#### WORK INSTRUCTIONS
Could you return every line of the records below that contains the word "empty"?

[Records excerpted from a collection]
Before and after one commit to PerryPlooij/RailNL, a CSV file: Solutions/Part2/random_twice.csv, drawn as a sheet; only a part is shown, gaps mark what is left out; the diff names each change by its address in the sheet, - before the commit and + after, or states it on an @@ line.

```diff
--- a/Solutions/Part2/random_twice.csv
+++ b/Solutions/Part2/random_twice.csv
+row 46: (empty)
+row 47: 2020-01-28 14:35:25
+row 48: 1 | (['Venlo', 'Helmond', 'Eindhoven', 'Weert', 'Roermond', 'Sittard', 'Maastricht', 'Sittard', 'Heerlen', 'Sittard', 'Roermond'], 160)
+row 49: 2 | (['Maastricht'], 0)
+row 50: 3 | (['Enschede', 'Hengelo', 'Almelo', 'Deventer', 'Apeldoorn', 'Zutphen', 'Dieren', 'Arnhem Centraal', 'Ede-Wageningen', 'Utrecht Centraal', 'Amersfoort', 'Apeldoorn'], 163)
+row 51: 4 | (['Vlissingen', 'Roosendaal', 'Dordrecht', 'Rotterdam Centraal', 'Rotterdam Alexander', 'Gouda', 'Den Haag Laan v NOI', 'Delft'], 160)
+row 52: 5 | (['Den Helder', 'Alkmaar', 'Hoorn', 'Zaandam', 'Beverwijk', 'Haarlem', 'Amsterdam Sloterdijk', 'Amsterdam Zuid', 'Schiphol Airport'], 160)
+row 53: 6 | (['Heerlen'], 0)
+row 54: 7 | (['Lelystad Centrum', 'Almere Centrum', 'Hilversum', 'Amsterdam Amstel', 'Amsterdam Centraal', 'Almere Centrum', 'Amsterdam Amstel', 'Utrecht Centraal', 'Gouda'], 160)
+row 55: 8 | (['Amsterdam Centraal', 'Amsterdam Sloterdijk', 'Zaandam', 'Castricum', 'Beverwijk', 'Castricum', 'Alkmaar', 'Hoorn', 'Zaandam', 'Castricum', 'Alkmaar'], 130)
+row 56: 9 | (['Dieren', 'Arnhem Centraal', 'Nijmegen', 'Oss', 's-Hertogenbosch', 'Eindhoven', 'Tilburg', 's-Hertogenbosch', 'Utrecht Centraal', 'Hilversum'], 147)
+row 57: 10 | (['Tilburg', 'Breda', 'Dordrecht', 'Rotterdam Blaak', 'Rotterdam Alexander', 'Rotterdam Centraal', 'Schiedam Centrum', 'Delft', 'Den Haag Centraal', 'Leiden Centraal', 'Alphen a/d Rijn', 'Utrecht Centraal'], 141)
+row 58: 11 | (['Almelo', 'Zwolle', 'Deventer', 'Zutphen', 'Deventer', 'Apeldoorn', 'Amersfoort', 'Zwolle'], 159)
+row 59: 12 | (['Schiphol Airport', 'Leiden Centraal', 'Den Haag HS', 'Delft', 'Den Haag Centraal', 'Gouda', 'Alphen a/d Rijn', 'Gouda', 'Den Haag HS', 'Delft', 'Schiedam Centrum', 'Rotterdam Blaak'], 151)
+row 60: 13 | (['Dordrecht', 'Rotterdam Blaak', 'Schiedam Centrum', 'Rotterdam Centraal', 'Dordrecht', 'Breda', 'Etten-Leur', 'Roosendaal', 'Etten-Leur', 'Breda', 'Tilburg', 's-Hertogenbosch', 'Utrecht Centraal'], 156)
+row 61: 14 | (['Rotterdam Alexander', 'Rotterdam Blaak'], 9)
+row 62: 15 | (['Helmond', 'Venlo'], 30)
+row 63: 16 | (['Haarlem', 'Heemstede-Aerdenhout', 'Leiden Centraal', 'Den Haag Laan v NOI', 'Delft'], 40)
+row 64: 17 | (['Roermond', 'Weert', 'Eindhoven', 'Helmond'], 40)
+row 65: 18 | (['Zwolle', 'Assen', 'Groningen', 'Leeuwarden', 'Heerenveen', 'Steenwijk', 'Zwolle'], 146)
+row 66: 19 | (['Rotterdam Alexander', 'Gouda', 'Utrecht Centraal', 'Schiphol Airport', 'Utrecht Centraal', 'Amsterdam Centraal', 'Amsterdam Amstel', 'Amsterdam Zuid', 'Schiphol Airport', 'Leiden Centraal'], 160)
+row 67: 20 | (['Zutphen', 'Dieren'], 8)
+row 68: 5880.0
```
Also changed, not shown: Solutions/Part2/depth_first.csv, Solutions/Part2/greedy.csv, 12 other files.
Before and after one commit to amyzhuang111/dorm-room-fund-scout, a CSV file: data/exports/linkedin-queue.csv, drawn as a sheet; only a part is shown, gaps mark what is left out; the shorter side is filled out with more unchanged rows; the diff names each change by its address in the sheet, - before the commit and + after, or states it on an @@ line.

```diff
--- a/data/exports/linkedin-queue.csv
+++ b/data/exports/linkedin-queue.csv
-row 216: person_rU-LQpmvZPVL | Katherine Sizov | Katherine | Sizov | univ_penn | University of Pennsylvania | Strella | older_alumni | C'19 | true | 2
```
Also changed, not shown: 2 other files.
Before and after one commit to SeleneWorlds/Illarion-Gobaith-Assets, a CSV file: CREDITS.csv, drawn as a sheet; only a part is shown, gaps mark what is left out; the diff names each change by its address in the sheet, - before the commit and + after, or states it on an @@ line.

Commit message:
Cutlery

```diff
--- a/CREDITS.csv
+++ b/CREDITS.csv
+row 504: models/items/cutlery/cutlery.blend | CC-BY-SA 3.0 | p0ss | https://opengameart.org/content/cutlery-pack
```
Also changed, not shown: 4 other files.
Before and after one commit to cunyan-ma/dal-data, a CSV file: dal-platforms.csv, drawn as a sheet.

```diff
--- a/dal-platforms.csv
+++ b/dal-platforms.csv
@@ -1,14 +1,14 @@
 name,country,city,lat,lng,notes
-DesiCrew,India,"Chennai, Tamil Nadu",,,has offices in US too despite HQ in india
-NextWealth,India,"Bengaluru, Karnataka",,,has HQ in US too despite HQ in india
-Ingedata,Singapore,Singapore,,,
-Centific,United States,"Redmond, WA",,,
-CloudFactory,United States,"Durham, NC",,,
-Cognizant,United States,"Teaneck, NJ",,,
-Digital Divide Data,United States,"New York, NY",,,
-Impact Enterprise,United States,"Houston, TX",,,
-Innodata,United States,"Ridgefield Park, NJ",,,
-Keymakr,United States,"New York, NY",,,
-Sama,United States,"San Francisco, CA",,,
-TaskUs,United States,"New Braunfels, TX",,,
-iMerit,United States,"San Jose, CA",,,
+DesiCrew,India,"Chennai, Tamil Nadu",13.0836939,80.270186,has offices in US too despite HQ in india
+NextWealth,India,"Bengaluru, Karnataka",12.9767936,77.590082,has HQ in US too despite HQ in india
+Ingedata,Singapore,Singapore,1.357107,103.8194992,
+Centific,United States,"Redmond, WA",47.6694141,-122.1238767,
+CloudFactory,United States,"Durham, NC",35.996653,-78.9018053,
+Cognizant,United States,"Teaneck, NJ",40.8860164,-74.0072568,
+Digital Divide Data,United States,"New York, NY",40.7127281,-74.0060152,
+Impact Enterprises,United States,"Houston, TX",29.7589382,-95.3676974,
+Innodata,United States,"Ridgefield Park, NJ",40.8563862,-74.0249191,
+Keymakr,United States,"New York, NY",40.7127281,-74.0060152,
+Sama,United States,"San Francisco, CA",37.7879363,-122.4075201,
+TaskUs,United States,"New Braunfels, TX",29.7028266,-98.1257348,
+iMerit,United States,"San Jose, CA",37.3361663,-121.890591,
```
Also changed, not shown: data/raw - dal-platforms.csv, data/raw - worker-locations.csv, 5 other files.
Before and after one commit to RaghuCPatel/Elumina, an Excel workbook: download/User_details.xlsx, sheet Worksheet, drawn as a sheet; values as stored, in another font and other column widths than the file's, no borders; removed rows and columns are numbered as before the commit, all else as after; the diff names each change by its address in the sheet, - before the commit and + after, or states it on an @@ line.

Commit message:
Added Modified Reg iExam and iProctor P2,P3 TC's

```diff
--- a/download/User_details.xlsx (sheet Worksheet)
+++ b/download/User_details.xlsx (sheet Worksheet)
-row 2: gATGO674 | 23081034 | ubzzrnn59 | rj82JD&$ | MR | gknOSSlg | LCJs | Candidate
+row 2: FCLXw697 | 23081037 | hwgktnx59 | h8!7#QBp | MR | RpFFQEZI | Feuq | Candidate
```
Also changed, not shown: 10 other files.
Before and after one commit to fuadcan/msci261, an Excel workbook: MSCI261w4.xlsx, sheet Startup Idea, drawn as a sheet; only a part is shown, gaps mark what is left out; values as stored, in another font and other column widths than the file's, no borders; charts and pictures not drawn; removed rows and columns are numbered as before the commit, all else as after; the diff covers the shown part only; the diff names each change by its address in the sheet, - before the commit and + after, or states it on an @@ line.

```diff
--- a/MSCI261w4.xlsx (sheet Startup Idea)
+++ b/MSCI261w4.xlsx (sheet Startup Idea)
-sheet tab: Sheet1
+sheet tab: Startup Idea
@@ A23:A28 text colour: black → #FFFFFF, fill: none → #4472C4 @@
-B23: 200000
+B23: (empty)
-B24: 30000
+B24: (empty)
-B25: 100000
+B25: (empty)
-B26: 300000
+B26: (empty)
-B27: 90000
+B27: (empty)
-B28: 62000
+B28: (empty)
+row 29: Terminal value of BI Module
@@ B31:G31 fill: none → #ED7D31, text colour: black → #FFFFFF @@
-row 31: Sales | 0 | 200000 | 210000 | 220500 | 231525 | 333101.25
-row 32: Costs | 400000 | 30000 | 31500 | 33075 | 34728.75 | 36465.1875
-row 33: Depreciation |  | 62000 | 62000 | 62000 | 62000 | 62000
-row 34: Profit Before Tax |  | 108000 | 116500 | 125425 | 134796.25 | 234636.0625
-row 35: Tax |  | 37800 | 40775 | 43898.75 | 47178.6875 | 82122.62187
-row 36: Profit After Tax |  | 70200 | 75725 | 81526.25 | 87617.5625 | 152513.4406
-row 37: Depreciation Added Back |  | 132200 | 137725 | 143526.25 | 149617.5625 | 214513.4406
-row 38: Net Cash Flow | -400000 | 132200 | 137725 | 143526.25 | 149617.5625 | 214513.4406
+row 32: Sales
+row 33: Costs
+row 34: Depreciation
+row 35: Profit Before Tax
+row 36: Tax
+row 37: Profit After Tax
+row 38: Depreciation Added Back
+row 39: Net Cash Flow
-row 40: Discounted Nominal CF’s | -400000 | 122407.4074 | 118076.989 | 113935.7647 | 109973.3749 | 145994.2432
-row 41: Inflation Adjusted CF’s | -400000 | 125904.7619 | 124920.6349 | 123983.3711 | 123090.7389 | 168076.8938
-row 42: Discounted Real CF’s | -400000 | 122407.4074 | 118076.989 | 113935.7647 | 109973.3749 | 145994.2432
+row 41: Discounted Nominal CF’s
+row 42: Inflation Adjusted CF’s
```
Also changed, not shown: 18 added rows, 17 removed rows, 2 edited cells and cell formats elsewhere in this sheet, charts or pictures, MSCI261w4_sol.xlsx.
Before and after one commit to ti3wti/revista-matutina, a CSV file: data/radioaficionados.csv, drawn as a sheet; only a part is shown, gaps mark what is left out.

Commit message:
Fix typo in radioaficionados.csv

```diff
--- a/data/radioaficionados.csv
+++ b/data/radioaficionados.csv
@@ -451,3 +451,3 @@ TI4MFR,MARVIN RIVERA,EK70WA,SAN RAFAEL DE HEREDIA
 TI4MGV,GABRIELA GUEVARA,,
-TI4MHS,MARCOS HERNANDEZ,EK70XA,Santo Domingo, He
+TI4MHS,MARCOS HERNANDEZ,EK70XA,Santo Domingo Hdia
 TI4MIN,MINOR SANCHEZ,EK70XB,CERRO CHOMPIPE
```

#### YOUR RESPONSE
+row 46: (empty)
+B23: (empty)
+B24: (empty)
+B25: (empty)
+B26: (empty)
+B27: (empty)
+B28: (empty)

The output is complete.